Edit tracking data
▼

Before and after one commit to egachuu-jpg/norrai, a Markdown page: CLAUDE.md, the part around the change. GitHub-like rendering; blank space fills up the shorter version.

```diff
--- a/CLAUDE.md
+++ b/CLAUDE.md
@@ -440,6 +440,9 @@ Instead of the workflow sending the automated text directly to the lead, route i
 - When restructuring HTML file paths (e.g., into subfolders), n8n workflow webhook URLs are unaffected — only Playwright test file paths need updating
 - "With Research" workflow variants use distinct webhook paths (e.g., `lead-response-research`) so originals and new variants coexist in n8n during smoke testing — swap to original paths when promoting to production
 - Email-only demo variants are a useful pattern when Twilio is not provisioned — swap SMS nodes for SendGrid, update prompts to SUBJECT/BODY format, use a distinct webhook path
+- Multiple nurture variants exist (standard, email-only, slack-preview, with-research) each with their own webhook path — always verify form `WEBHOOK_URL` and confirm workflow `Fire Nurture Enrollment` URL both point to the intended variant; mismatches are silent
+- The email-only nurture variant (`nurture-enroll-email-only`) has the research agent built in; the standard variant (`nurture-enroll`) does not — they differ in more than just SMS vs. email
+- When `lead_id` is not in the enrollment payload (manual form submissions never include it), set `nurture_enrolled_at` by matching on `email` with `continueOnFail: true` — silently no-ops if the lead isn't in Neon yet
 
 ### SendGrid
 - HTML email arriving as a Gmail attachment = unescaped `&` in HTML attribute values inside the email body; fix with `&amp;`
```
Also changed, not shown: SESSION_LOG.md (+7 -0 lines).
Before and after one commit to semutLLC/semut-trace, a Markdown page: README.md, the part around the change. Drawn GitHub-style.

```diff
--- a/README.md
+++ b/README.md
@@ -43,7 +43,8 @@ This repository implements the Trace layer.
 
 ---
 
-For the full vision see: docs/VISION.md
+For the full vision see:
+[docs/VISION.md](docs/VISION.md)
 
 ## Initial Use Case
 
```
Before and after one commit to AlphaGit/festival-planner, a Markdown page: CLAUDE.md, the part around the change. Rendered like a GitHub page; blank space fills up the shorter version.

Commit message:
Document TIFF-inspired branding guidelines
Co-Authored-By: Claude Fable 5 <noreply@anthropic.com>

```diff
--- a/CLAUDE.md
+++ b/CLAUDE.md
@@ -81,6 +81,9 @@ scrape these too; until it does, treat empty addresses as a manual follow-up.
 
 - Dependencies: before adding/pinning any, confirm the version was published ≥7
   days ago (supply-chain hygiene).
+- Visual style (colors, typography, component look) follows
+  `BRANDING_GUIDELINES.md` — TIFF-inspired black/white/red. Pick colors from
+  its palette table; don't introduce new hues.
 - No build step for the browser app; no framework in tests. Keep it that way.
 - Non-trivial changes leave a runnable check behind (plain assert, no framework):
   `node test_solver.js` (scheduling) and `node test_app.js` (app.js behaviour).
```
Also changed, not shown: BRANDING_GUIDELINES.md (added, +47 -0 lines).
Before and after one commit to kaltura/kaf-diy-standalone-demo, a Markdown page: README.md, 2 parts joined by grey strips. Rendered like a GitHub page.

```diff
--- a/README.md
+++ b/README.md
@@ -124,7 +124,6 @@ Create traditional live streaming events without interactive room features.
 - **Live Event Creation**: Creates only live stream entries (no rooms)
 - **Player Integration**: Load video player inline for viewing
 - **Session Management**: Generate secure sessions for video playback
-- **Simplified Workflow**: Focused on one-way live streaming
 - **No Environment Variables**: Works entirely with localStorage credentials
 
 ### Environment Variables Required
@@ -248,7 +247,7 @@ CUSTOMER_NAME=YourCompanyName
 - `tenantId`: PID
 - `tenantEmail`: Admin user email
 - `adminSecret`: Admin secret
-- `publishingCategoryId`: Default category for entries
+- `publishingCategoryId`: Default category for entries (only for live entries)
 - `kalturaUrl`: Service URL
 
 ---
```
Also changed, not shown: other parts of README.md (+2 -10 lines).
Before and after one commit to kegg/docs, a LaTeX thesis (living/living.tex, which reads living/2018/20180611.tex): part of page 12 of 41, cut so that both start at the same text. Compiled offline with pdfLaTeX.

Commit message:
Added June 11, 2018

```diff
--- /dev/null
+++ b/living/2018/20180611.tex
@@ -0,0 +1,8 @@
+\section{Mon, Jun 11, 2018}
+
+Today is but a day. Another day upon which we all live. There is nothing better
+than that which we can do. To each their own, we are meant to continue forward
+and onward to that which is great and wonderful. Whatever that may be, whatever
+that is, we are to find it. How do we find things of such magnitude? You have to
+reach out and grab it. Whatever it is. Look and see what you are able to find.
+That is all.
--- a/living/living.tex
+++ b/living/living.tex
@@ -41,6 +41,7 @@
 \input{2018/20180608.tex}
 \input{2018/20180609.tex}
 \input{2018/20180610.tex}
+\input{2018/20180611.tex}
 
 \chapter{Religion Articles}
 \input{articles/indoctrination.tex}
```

▲

● Exercise:
Search the entries for the string "living" and return each line where it turns up.

● Exercise output:
Before and after one commit to kegg/docs, a LaTeX thesis (living/living.tex, which reads living/2018/20180611.tex): part of page 12 of 41, cut so that both start at the same text. Compiled offline with pdfLaTeX.
+++ b/living/2018/20180611.tex
--- a/living/living.tex
+++ b/living/living.tex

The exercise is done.